Tristan is an archaeologist currently working in Christchurch, New Zealand, in the wake of the devastating earthquakes of 2010 and 2011. He spent the last three years finding aboriginal archaeological sites in the deserts of Western Australia. His interests run the gamut of human cultural activity, but he wastes his spare time running, reading, outrigger canoeing, and just looking at things with furrowed brow.

Cyborg bugs? Juvenile insects have gears in their butts - Unsorted

Jun 20, 2016

Cybugs. Scientists at the University of Cambridge have found that a genus of insects have tiny biological butt-gears that synchronise its legs when it jumps. Head through this link to watch the video. The buttgears of the Issus coleoptratus. Image: © Burrows and Sutton. The nymphs (juvenile forms) of the genus Issus, known for its fundamentalist views and attempts to form an Insectic State in the Middle-Leaf, are the bugs at the centre of the study. Interlocking cog-like joints on the juvenile back legs act like a simple gear, rotating together to synchronise both legs when they jump, a feat more difficult to achieve with the nervous system.   Issus coleoptratus nymph. Image: Martin Cooper. Although crocodiles  have been described as having ‘cog-teeth’-like valves in their hearts, the Issus planthopper is the first known … Read More

Friendly foxes: experiments in domestication - Unsorted

Apr 11, 2016

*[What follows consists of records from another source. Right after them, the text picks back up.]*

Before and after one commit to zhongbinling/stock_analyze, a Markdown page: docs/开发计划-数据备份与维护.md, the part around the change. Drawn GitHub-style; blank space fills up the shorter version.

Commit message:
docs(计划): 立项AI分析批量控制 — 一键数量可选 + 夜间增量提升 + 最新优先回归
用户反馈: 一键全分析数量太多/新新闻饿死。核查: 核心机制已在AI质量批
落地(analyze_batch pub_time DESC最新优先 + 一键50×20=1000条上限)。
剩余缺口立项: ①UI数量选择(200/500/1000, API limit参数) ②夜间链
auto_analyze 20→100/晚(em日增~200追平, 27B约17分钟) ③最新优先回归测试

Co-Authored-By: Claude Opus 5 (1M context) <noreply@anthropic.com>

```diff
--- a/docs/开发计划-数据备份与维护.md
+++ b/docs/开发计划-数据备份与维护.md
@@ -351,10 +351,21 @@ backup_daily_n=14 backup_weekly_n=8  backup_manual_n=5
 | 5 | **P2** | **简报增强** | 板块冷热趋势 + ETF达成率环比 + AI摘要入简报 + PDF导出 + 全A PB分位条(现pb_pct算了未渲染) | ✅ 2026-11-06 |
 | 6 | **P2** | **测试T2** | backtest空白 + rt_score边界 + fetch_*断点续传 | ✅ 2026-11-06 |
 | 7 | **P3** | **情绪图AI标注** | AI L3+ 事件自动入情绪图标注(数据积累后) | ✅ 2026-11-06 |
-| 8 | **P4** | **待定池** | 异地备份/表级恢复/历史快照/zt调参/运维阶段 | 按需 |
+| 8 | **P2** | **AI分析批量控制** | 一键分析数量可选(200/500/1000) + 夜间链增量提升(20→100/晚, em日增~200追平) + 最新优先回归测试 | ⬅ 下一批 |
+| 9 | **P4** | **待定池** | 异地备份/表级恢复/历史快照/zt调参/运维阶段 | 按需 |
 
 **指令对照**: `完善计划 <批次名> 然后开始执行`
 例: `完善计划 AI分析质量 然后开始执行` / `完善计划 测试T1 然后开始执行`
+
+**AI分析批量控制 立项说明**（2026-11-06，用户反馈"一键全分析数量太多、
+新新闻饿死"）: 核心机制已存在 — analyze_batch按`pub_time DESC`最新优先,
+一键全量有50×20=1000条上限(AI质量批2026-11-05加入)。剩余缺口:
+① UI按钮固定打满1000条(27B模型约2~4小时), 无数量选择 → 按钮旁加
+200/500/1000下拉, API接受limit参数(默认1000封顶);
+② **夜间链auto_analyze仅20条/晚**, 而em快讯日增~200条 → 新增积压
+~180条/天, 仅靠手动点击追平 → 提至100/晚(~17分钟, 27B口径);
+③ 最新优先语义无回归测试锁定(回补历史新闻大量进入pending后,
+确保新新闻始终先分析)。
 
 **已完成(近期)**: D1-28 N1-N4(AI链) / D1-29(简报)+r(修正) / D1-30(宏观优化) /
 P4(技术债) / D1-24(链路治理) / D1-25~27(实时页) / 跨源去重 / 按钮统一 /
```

There’s one major trait in which domesticated animals differ from their wild counterparts: tameness. In the shift from wolf to dog, from aurochs to cattle, domesticated animals have all become considerably more chill than their forebears, and is only through selective breeding of the tamer, friendlier members of the herd or flock that our modern domesticates show such a marked difference in attitude. The aurochs, extinct ancestor to modern cattle. An animal so badass its impossible not to paint it it going around goring wolves for funzies. Image: Heinrich Harder, ‘Long horned European wild ox (aurochs).  In 1959, in an attempt to study the effects of selective breeding for ‘tameability’, Dmitry Konstantinovich Belyaev set up an experiment with silver foxes, selecting and breeding the friendliest pairs. The experiment has run for … Read More